‹ Back


  • For the past two decades, Electro-Media Design, Ltd. (EMD) has been our source for authoritative, unbiased design information for hospitality AV and acoustics. EMD's passion for excellence combined with their depth of experience with AV design, construction and operations benefits our Brands throughout the world. Confirmation of EMD's leadership in the industry is the International Association of Conference Centers (IACC) presentation of their highest education honor, the Pyramid Award, to EMD's President, Jeff Loether, for his promotion of design excellence through education

    Paul R. Sweeney, AIA, CS, CCS, LEED AP

    Director of Technical Services - Marriott International

  • Since the new Theater opened, our musicals have been standing room only. We are also experiencing wonderful turnout for our introduction of classical drama. It is truly a theater for the arts and not just an auditorium. Amongst schools, it is one of the finest acoustical spaces I have experienced. It is extraordinary for musicals.
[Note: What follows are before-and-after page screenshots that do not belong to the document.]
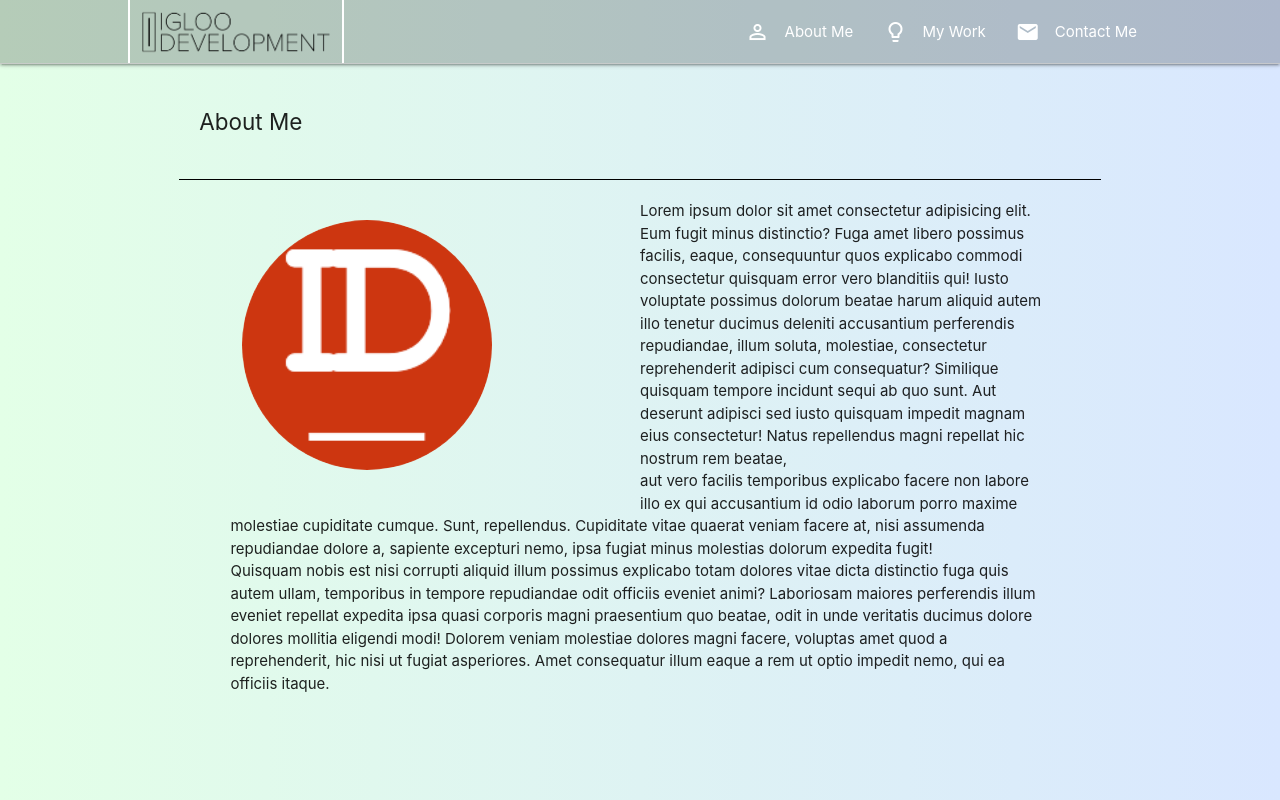
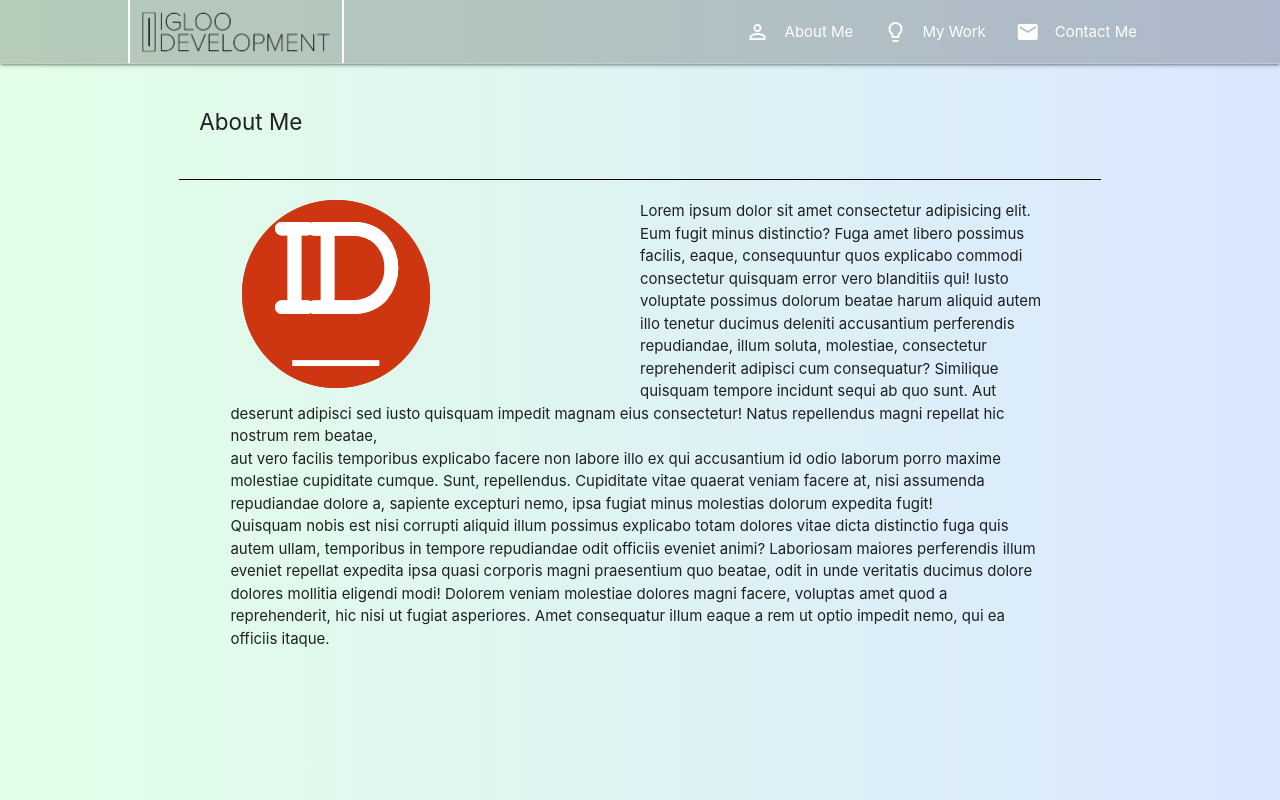
Before and after one commit to igloo1505/Portfolio_Revised, a React (Create React App) app in the folder client/: page / in a window 1280 px wide. Built offline with nearby package versions, Linux system fonts and the light colour scheme.

Commit message:
small style tweaks

```diff
--- a/client/src/index.css
+++ b/client/src/index.css
@@ -10,7 +10,7 @@
 }
 
 .navBar {
-  border-bottom: 1px solid hsla(0, 0%, 80%, .8);
+  border-bottom: 1px solid hsla(0, 0%, 80%, 0.8);
   background-color: #00000033;
   top: 0;
   overflow: hidden;
@@ -36,8 +36,6 @@
   border-left: 2px solid #ffff;
   /* background: linear-gradient(90deg, #bacfbf 0%, #b7ccc3 100%); */
 }
-
-
 
 @media only screen and (max-width: 600px) {
   .formIcon {
@@ -66,17 +64,14 @@
   }
 }
 
-
-
 /* Import from prior verison begins here */
-
 
 #nav {
   border-bottom: 1px solid #cccc;
   background-color: #fff;
 }
 
-.figurativeNothing>a {
+.figurativeNothing > a {
   color: #777777;
 }
 
@@ -128,7 +123,6 @@
     overflow-y: hidden;
   }
 
-
   .portfolioLayout {
     display: grid;
     grid-template-columns: repeat(1, 1fr);
@@ -145,15 +139,15 @@
 
 @media only screen and (max-width: 500px) {
   .conditionalPrefix {
-    display: none !important
+    display: none !important;
   }
 
   .mobileTweak {
-    padding-left: 0
+    padding-left: 0;
   }
 }
 
-.nav-wrapper>.brand-logo {
+.nav-wrapper > .brand-logo {
   padding-left: 20px;
   padding-right: 20px;
 }
@@ -177,17 +171,14 @@
 
 .infoCard {
   width: 80%;
-
   margin-left: auto;
   margin-right: auto;
   padding-top: 20px;
 }
 
-.activeSection>a {
+.activeSection > a {
   color: #fff;
 }
-
-
 
 .mainSection {
   min-height: calc(100vh - 164px);
@@ -200,7 +191,6 @@
 .row {
   margin-left: auto;
   margin-right: auto;
-  margin-bottom: 20px;
 }
 
 .col {
@@ -209,3 +199,9 @@
 }
 
 /* Import from prior version ends here */
+
+@media only screen and (max-width: 600px) {
+  .ProfileImage {
+    display: none;
+  }
+}
--- a/client/src/pages/AboutMe.js
+++ b/client/src/pages/AboutMe.js
@@ -6,8 +6,8 @@ const AboutMe = () => {
     <div className="row container">
       <div className="infoCardHeader">About Me</div>
       <div className="infoCard row">
-        <div className="col s6">
-          <img src={TempImage} alt="" className="RandomDude align-left" />
+        <div className="col s6 ProfileImage">
+          <img src={TempImage} alt="" className="Image align-left" />
         </div>
 
         <p>
```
We recently performed Fiddler on the Roof and had five scenes out in the house. Student performers could face 360 degrees and still be understood. I have sat in all four corners of the Theater and can always hear clearly. Others have responded in the same positive way.
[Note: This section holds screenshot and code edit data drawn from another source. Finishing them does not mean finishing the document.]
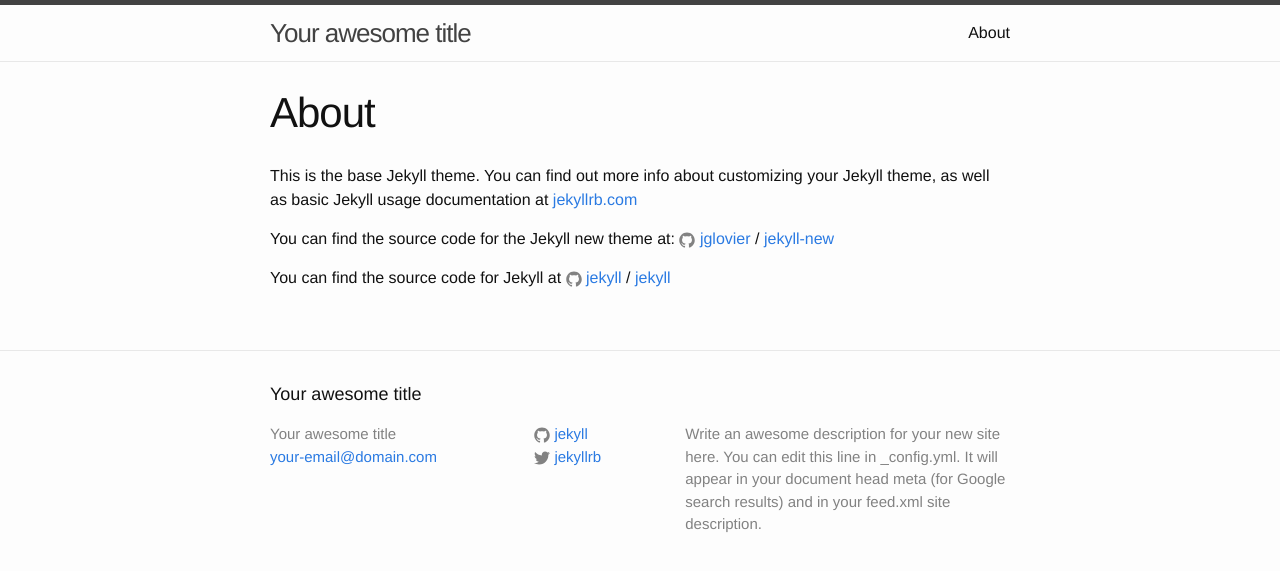
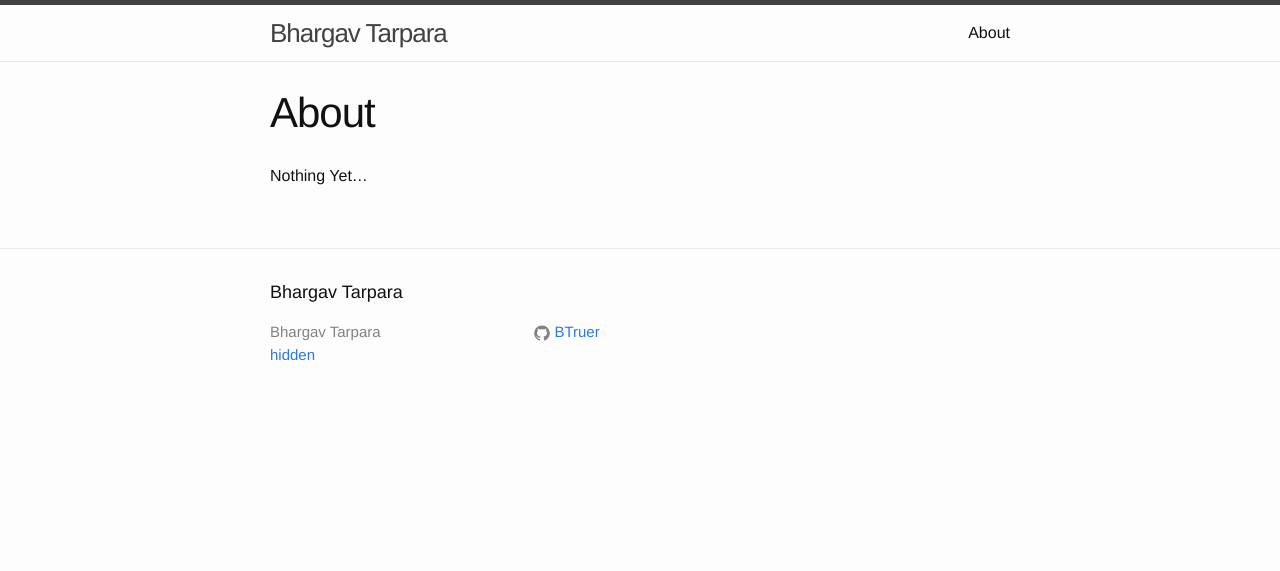
Before and after one commit to BTruer/BTruer.github.io, a Jekyll site: the page built from about.md, in a window 1280 px wide. Shown: the top 571 px of the page. Built offline with Jekyll 4.4.1, drawn with Linux system fonts in a browser that asks for light colours.

Commit message:
blog post1

```diff
--- a/_config.yml
+++ b/_config.yml
@@ -6,16 +6,13 @@
 # 'jekyll serve'. If you change this file, please restart the server process.
 
 # Site settings
-title: Your awesome title
-email: your-email@domain.com
+title: Bhargav Tarpara
+email: hidden
 description: > # this means to ignore newlines until "baseurl:"
-  Write an awesome description for your new site here. You can edit this
-  line in _config.yml. It will appear in your document head meta (for
-  Google search results) and in your feed.xml site description.
-baseurl: "" # the subpath of your site, e.g. /blog
-url: "http://yourdomain.com" # the base hostname & protocol for your site
-twitter_username: jekyllrb
-github_username:  jekyll
+
+baseurl: "/" # the subpath of your site, e.g. /blog
+url: "BTruer.github.io" # the base hostname & protocol for your site
+github_username:  BTruer
 
 # Build settings
 markdown: kramdown
--- a/about.md
+++ b/about.md
@@ -3,13 +3,4 @@
 title: About
 permalink: /about/
 ---
-
-This is the base Jekyll theme. You can find out more info about customizing your Jekyll theme, as well as basic Jekyll usage documentation at [jekyllrb.com](http://jekyllrb.com/)
-
-You can find the source code for the Jekyll new theme at:
-{% include icon-github.html username="jglovier" %} /
-[jekyll-new](https://github.com/jglovier/jekyll-new)
-
-You can find the source code for Jekyll at
-{% include icon-github.html username="jekyll" %} /
-[jekyll](https://github.com/jekyll/jekyll)
+Nothing Yet...
```
Also changed, not shown: _posts/2016-05-19-From-Nothing-to-Something---How-to-Build-a-Static-Website-with-Github-and-Jekyll.md (added, +83 -0 lines), _posts/2016-05-19-welcome-to-jekyll.markdown (deleted, +0 -25 lines).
    Ms. Marylynne Boss, Associate Head of School

    The Academy of the Holy Cross (Kensington, MD)

  • Electro-Media Design, Ltd. hit a home run for Loews Hotels regarding our AudioVisual operations. Their efforts resulted in significant savings and increased revenues for our entire portfolio. They understand the AV business inside and out, and balanced the needs and interests of everyone involved. We highly recommend Electro-Media Design, Ltd. to anyone looking for improved service and profitability in their hotel's AV departments.
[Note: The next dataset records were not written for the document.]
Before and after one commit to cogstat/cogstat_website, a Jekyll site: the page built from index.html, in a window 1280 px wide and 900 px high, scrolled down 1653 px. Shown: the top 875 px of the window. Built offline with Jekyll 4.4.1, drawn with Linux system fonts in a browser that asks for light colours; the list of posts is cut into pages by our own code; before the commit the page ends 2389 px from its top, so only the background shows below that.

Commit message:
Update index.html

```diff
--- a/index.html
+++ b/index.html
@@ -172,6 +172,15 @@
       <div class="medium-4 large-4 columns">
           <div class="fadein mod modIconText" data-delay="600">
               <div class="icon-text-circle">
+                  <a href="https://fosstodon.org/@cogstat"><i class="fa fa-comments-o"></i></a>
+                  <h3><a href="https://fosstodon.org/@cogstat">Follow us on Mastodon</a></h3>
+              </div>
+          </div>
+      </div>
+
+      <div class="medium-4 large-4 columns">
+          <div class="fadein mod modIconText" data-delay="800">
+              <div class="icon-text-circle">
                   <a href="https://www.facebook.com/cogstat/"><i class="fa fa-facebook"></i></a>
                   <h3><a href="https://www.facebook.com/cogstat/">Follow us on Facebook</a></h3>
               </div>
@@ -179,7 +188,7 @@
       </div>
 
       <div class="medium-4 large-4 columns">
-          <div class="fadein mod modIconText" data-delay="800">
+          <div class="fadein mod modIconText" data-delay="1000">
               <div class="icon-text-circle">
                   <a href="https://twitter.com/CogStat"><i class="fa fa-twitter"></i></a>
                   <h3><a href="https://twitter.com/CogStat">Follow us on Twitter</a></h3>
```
    Bruce Green

    Corporate Director of Purchasing - Loews Hotels

  • Jeff is the most knowledgeable and personable AudioVisual designer I have ever worked with and there have been a few. He literally wrote the book on effective audio systems for hospitality AV systems. He really knows how to 'rock the house'!

    Donald Noveau, AIA

    Director of Pre-Construction Services at Jonathan Nehmer+ Associates, Inc.

  • I have known Jeff for well over 15 years and during this time my respect for his professionalism and expertise in the field of meeting technology has continued to grow. As the President of a Global Organization, IACC, I have the opportunity to interact with specialists from around the world. In my opinion, Jeff is at the top of the pack and is my primary "go to" person for information and advice for the design and operation of exceptional meeting facilities. Aside from his expertise, Jeff is an engaged and generous contributor to the meetings industry. He gives freely of his time and is genuinely interested in improving the meetings industry. Of all his assets, I am most drawn into his passion. It is highly contagious!

    Neil Pompan

    President at Pompan Hospitality Group

  • People who have strong experience and intimate perspectives on multiple industries are rare indeed. Jeff Loether is one of those people. Part system designer, part product designer, part hospitality market expert, Jeff combines training, experience, creativity, heart, and street smarts relative to audio/video (AV) systems in public meeting and entertainment spaces. His unique--often uncanny--ability to size up a problem or design challenge makes him a "go to" person for the integrated AV systems industry.

    John Stiernberg

    Founder and Principal Consultant, Stiernberg Consulting